Jan 07 2017 10:30 PM

 

And hair. HOF hair.

That hair transcends the Hall of Fame.

    • ChiTownTwinsFan, snepp, Platoon and 1 other like this

 

Here we go; this.

 

Certainly not worth arguing over. I read it as an elite, power hitting middle infielder. 

 

Again, no matter what, I just don't think he's earned the term "elite". Lead a team to something that matters and then I'll call you elite.

 

So, Mike Trout, not elite?

 

Just curious where we draw the lines of definition here.

    • Dozier's Glorious Hair likes this

 

That hair transcends the Hall of Fame.

 

Some points are irrefutable.

 

 

As Chitown can attest.

    • ChiTownTwinsFan and Platoon like this

 

It seems to me that the Dodgers are pretty set on not trading to many minor league assets beyond DeLeon to improve their offense against LH pitching. I could see them soon shifting back to a trade for Braun which they match up very well with and filling their hole at 2B with a smaller move.

Ryan Braun? The guy who is owed $80 million over the next 4 years?

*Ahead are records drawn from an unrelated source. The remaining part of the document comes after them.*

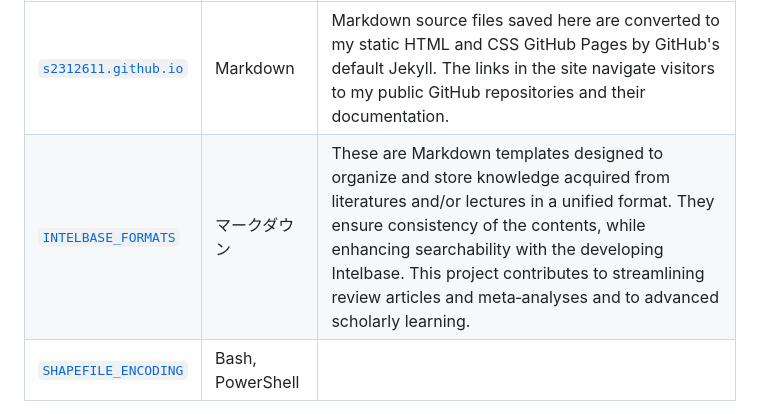
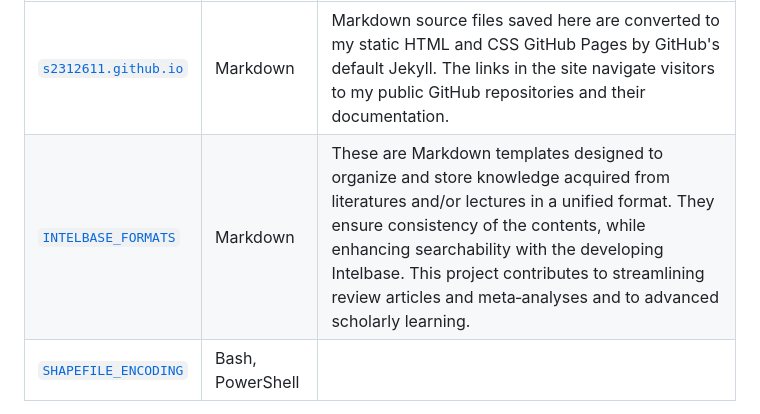
Before and after one commit to s2312611/s2312611.github.io, a Markdown page: index.md, the part around the change. Drawn GitHub-style.

Commit message:
20260112 | Modified /index.md

```diff
--- a/index.md
+++ b/index.md
@@ -29,7 +29,7 @@ University Account \([@s2312611](https://github.com/s2312611/)\):
 | Repository | Language | Description |
 |:--- |:--- |:--- |
 | [`s2312611.github.io`](https://github.com/s2312611/s2312611.github.io/) | Markdown | Markdown source files saved here are converted to my static HTML and CSS GitHub Pages by GitHub's default Jekyll. The links in the site navigate visitors to my public GitHub repositories and their documentation. |
-| [`INTELBASE_FORMATS`](https://github.com/s2312611/INTELBASE_FORMATS/) | マークダウン | These are Markdown templates designed to organize and store knowledge acquired from literatures and/or lectures in a unified format. They ensure consistency of the contents, while enhancing searchability with the developing Intelbase. This project contributes to streamlining review articles and meta‑analyses and to advanced scholarly learning. |
+| [`INTELBASE_FORMATS`](https://github.com/s2312611/INTELBASE_FORMATS/) | Markdown | These are Markdown templates designed to organize and store knowledge acquired from literatures and/or lectures in a unified format. They ensure consistency of the contents, while enhancing searchability with the developing Intelbase. This project contributes to streamlining review articles and meta‑analyses and to advanced scholarly learning. |
 | [`SHAPEFILE_ENCODING`](https://github.com/s2312611/shapefile_encoding/) | Bash, PowerShell | |
 
 Personal Account \([@possior](https://github.com/possior/)\):
```
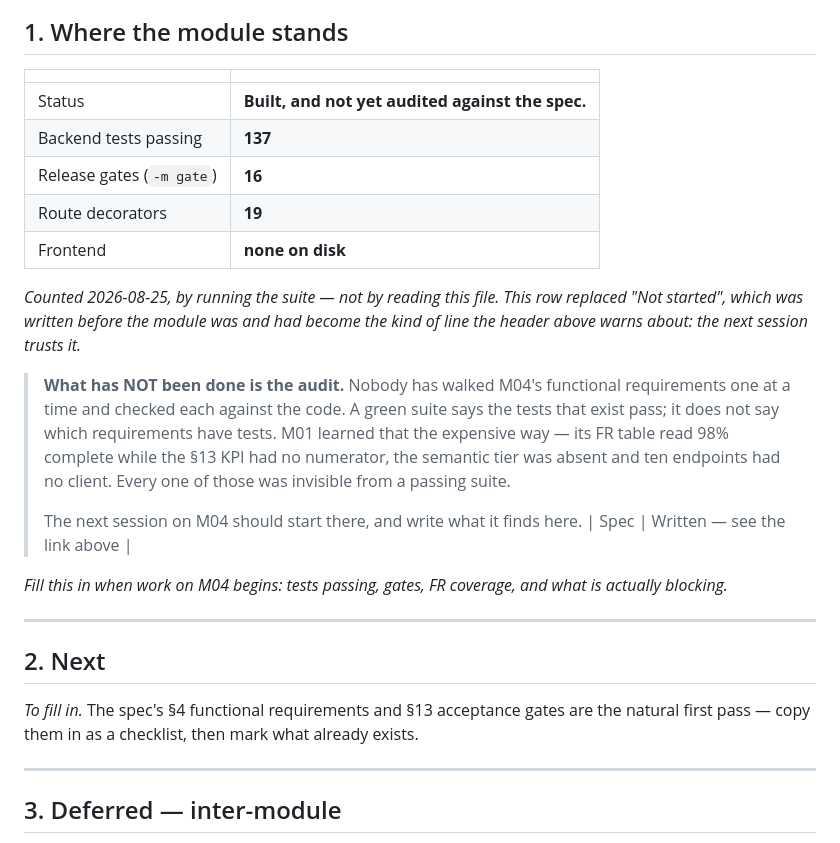
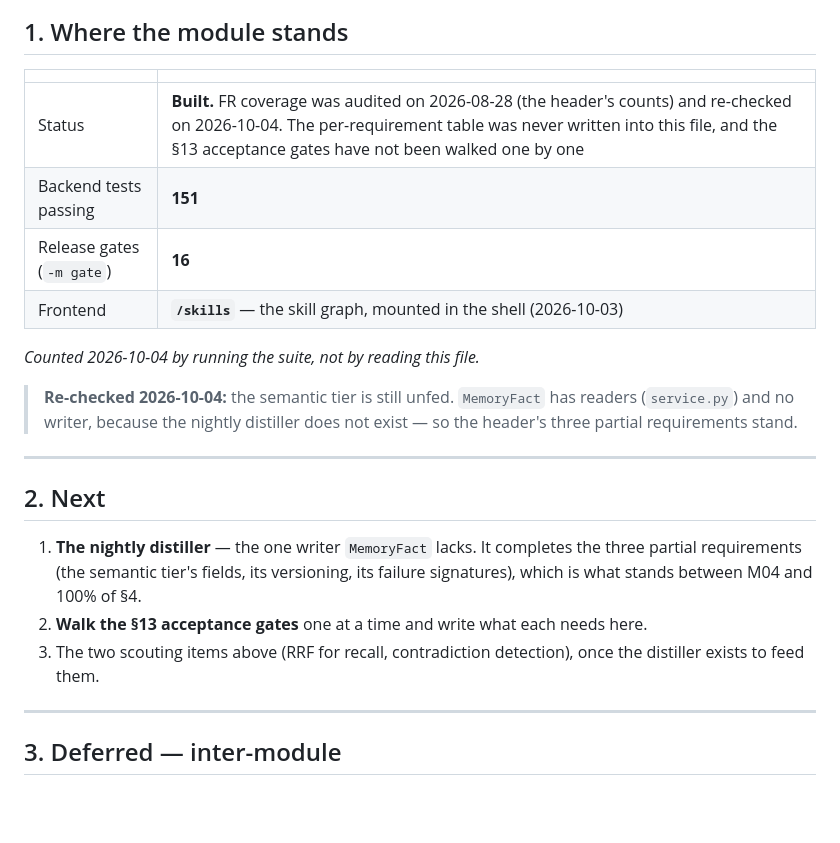
Before and after one commit to MNEMOS-PREP/Memory, a Markdown page: plan_in_depth/M04_Skill_Graph_Memory_TODO.md, the part around one of its changes. Rendered like a GitHub page; blank space fills up the shorter version.

```diff
--- a/plan_in_depth/M04_Skill_Graph_Memory_TODO.md
+++ b/plan_in_depth/M04_Skill_Graph_Memory_TODO.md
@@ -84,36 +145,27 @@ origin channel stamped at capture, and a privacy filter before storage.
 
 | | |
 |---|---|
-| Status | **Built, and not yet audited against the spec.** |
-| Backend tests passing | **137** |
+| Status | **Built.** FR coverage was audited on 2026-08-28 (the header's counts) and re-checked on 2026-10-04. The per-requirement table was never written into this file, and the §13 acceptance gates have not been walked one by one |
+| Backend tests passing | **151** |
 | Release gates (`-m gate`) | **16** |
-| Route decorators | **19** |
-| Frontend | **none on disk** |
+| Frontend | **`/skills`** — the skill graph, mounted in the shell (2026-10-03) |
 
-*Counted 2026-08-25, by running the suite — not by reading this file. This row
-replaced "Not started", which was written before the module was and had become
-the kind of line the header above warns about: the next session trusts it.*
+*Counted 2026-10-04 by running the suite, not by reading this file.*
 
-> **What has NOT been done is the audit.** Nobody has walked M04's functional
-> requirements one at a time and checked each against the code. A green suite
-> says the tests that exist pass; it does not say which requirements have tests.
-> M01 learned that the expensive way — its FR table read 98% complete while the
-> §13 KPI had no numerator, the semantic tier was absent and ten endpoints had
-> no client. Every one of those was invisible from a passing suite.
->
-> The next session on M04 should start there, and write what it finds here.
-| Spec | Written — see the link above |
-
-_Fill this in when work on M04 begins: tests passing, gates, FR coverage,
-and what is actually blocking._
+> **Re-checked 2026-10-04:** the semantic tier is still unfed. `MemoryFact`
+> has readers (`service.py`) and no writer, because the nightly distiller does
+> not exist — so the header's three partial requirements stand.
 
 ---
 
 ## 2. Next
 
-_To fill in._ The spec's §4 functional requirements and §13 acceptance
-gates are the natural first pass — copy them in as a checklist, then mark what
-already exists.
+1. **The nightly distiller** — the one writer `MemoryFact` lacks. It completes
+   the three partial requirements (the semantic tier's fields, its versioning,
+   its failure signatures), which is what stands between M04 and 100% of §4.
+2. **Walk the §13 acceptance gates** one at a time and write what each needs here.
+3. The two scouting items above (RRF for recall, contradiction detection),
+   once the distiller exists to feed them.
 
 ---
 
```
Also changed, not shown: other parts of plan_in_depth/M04_Skill_Graph_Memory_TODO.md (+61 -0 lines).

Well, of the teams that can afford it, your team is certainly one.

    • gunnarthor likes this

They want Braun at $20 million a year over Dozier at less than half of that?Good luck to them. 

 

Dozier led middle infielders in home runs if you take 2016 away and just use from 2013 to 2015.  

 

But not by double digits.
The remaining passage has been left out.